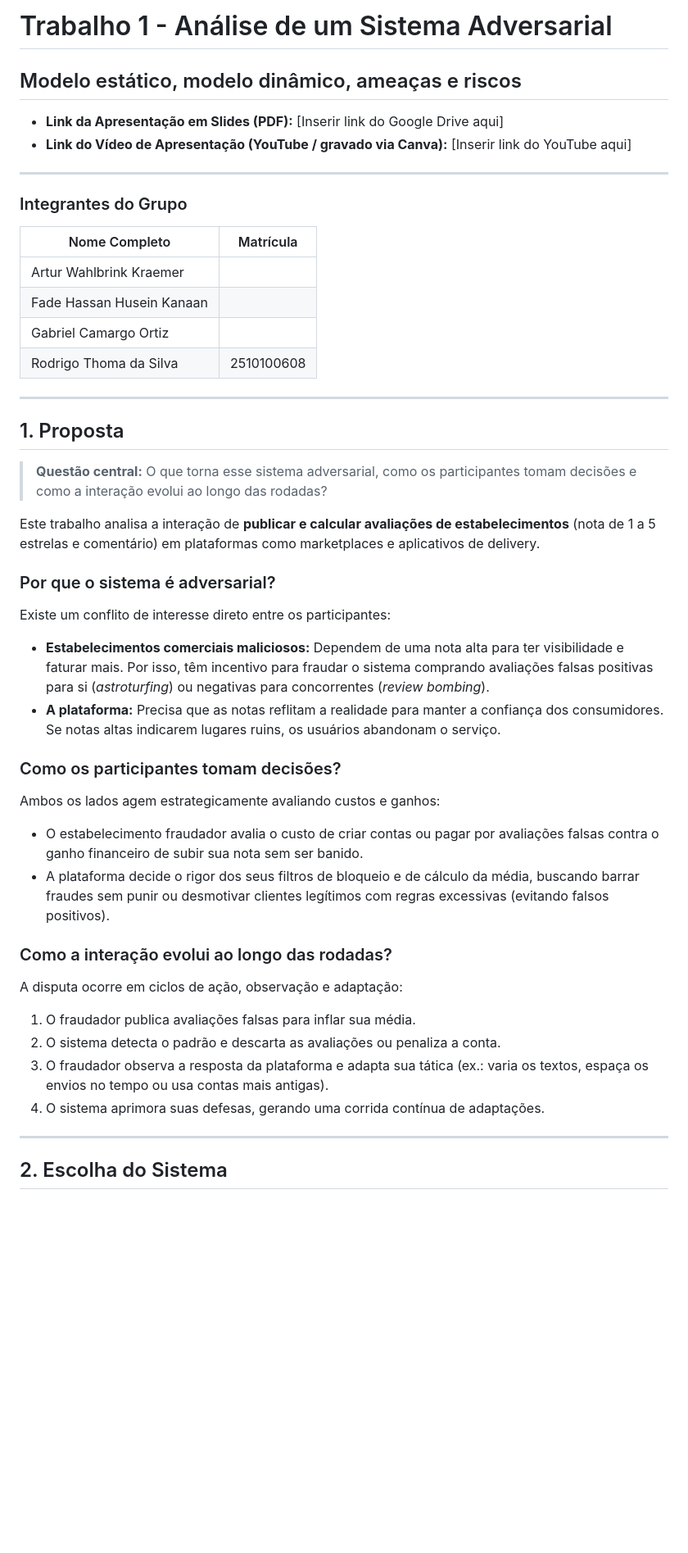
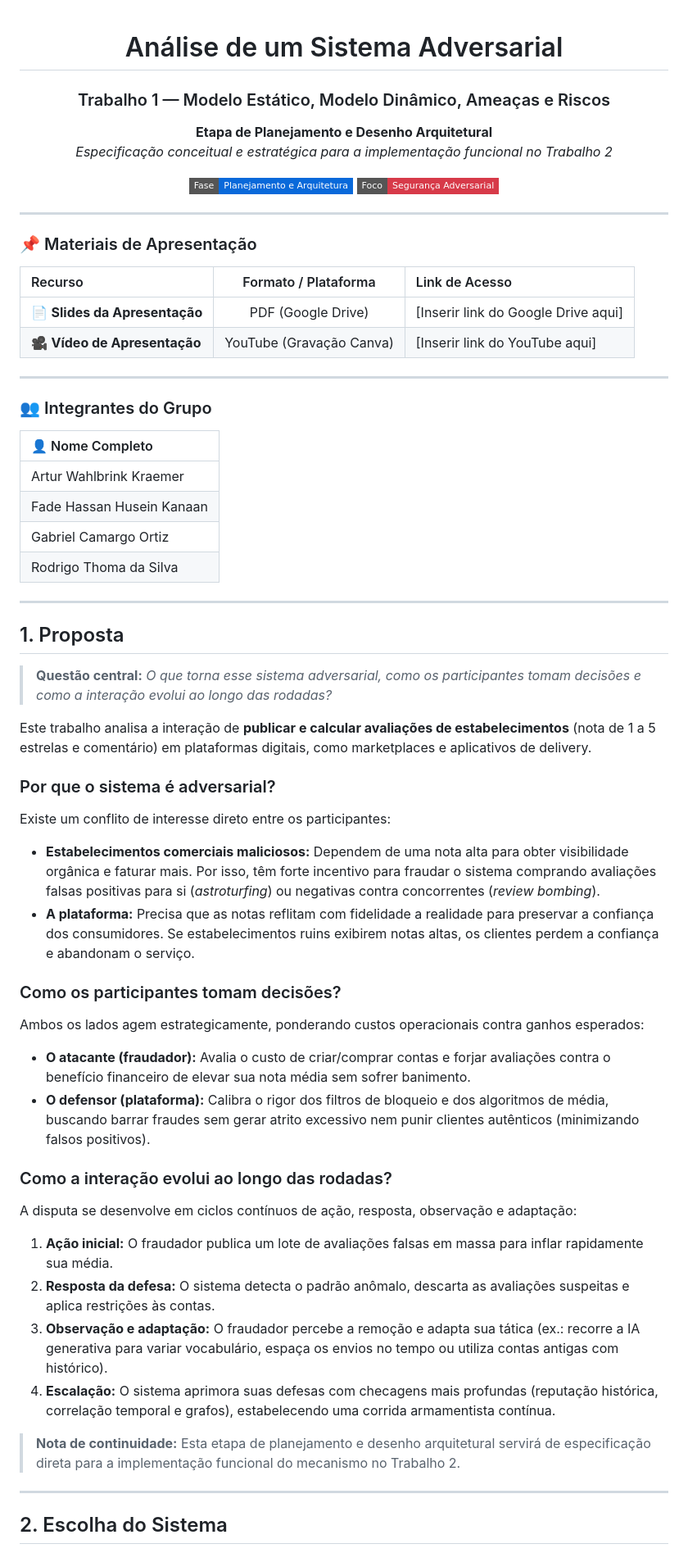
Before and after one commit to rodrigothoma/trabalho-adversarial, a Markdown page: README.md, the part around one of its changes. Shown at 82% size. Rendered like a GitHub page; badges without logos; blank space fills up the shorter version.

Commit message:
docs: organiza o visual do README.md

```diff
--- a/README.md
+++ b/README.md
@@ -1,47 +1,70 @@
-# Trabalho 1 - Análise de um Sistema Adversarial
-## Modelo estático, modelo dinâmico, ameaças e riscos
+<div align="center">
 
-* **Link da Apresentação em Slides (PDF):** [Inserir link do Google Drive aqui]
-* **Link do Vídeo de Apresentação (YouTube / gravado via Canva):** [Inserir link do YouTube aqui]
+# Análise de um Sistema Adversarial
+### Trabalho 1 — Modelo Estático, Modelo Dinâmico, Ameaças e Riscos
+
+<p align="center">
+  <b>Etapa de Planejamento e Desenho Arquitetural</b><br>
+  <i>Especificação conceitual e estratégica para a implementação funcional no Trabalho 2</i>
+</p>
+
+[![Fase](https://img.shields.io/badge/Fase-Planejamento%20e%20Arquitetura-0969da?style=flat-square)](#)
+[![Segurança](https://img.shields.io/badge/Foco-Segurança%20Adversarial-d73a49?style=flat-square)](#)
+
+</div>
 
 ---
 
-### Integrantes do Grupo
+### 📌 Materiais de Apresentação
 
-| Nome Completo | Matrícula |
-|---|---|
-| Artur Wahlbrink Kraemer | |
-| Fade Hassan Husein Kanaan | |
-| Gabriel Camargo Ortiz | |
-| Rodrigo Thoma da Silva | 2510100608 |
+| Recurso | Formato / Plataforma | Link de Acesso |
+| :--- | :---: | :--- |
+| 📄 **Slides da Apresentação** | PDF (Google Drive) | [Inserir link do Google Drive aqui] |
+| 🎥 **Vídeo de Apresentação** | YouTube (Gravação Canva) | [Inserir link do YouTube aqui] |
+
+---
+
+### 👥 Integrantes do Grupo
+
+| 👤 Nome Completo |
+| :--- |
+| Artur Wahlbrink Kraemer |
+| Fade Hassan Husein Kanaan |
+| Gabriel Camargo Ortiz |
+| Rodrigo Thoma da Silva |
 
 ---
 
 ## 1. Proposta
 
-> **Questão central:** O que torna esse sistema adversarial, como os participantes tomam decisões e como a interação evolui ao longo das rodadas?
+> **Questão central:** *O que torna esse sistema adversarial, como os participantes tomam decisões e como a interação evolui ao longo das rodadas?*
 
-Este trabalho analisa a interação de **publicar e calcular avaliações de estabelecimentos** (nota de 1 a 5 estrelas e comentário) em plataformas como marketplaces e aplicativos de delivery.
+Este trabalho analisa a interação de **publicar e calcular avaliações de estabelecimentos** (nota de 1 a 5 estrelas e comentário) em plataformas digitais, como marketplaces e aplicativos de delivery.
 
 ### Por que o sistema é adversarial?
 
 Existe um conflito de interesse direto entre os participantes:
-* **Estabelecimentos comerciais maliciosos:** Dependem de uma nota alta para ter visibilidade e faturar mais. Por isso, têm incentivo para fraudar o sistema comprando avaliações falsas positivas para si (*astroturfing*) ou negativas para concorrentes (*review bombing*).
-* **A plataforma:** Precisa que as notas reflitam a realidade para manter a confiança dos consumidores. Se notas altas indicarem lugares ruins, os usuários abandonam o serviço.
+
+* **Estabelecimentos comerciais maliciosos:** Dependem de uma nota alta para obter visibilidade orgânica e faturar mais. Por isso, têm forte incentivo para fraudar o sistema comprando avaliações falsas positivas para si (*astroturfing*) ou negativas contra concorrentes (*review bombing*).
+* **A plataforma:** Precisa que as notas reflitam com fidelidade a realidade para preservar a confiança dos consumidores. Se estabelecimentos ruins exibirem notas altas, os clientes perdem a confiança e abandonam o serviço.
 
 ### Como os participantes tomam decisões?
 
-Ambos os lados agem estrategicamente avaliando custos e ganhos:
-* O estabelecimento fraudador avalia o custo de criar contas ou pagar por avaliações falsas contra o ganho financeiro de subir sua nota sem ser banido.
-* A plataforma decide o rigor dos seus filtros de bloqueio e de cálculo da média, buscando barrar fraudes sem punir ou desmotivar clientes legítimos com regras excessivas (evitando falsos positivos).
+Ambos os lados agem estrategicamente, ponderando custos operacionais contra ganhos esperados:
 
-### Como a interação evolui ao longo das rodadas?
+* **O atacante (fraudador):** Avalia o custo de criar/comprar contas e forjar avaliações contra o benefício financeiro de elevar sua nota média sem sofrer banimento.
+* **O defensor (plataforma):** Calibra o rigor dos filtros de bloqueio e dos algoritmos de média, buscando barrar fraudes sem gerar atrito excessivo nem punir clientes autênticos (minimizando falsos positivos).
 
-A disputa ocorre em ciclos de ação, observação e adaptação:
-1. O fraudador publica avaliações falsas para inflar sua média.
-2. O sistema detecta o padrão e descarta as avaliações ou penaliza a conta.
-3. O fraudador observa a resposta da plataforma e adapta sua tática (ex.: varia os textos, espaça os envios no tempo ou usa contas mais antigas).
-4. O sistema aprimora suas defesas, gerando uma corrida contínua de adaptações.
+###  Como a interação evolui ao longo das rodadas?
+
+A disputa se desenvolve em ciclos contínuos de ação, resposta, observação e adaptação:
+
+1. **Ação inicial:** O fraudador publica um lote de avaliações falsas em massa para inflar rapidamente sua média.
+2. **Resposta da defesa:** O sistema detecta o padrão anômalo, descarta as avaliações suspeitas e aplica restrições às contas.
+3. **Observação e adaptação:** O fraudador percebe a remoção e adapta sua tática (ex.: recorre a IA generativa para variar vocabulário, espaça os envios no tempo ou utiliza contas antigas com histórico).
+4. **Escalação:** O sistema aprimora suas defesas com checagens mais profundas (reputação histórica, correlação temporal e grafos), estabelecendo uma corrida armamentista contínua.
+
+>  **Nota de continuidade:** Esta etapa de planejamento e desenho arquitetural servirá de especificação direta para a implementação funcional do mecanismo no Trabalho 2.
 
 ---
 
```
Also changed, not shown: other parts of README.md (+16 -16 lines).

◇ ◇ ◇ ◇ ◇ ◇ ◇

DESCRIPTION OF THE TASK:
Where the string "Kanaan" appears in a line of the entries, that line counts; state the total number of such lines and nothing else.

RESULT FOR THIS TASK:
2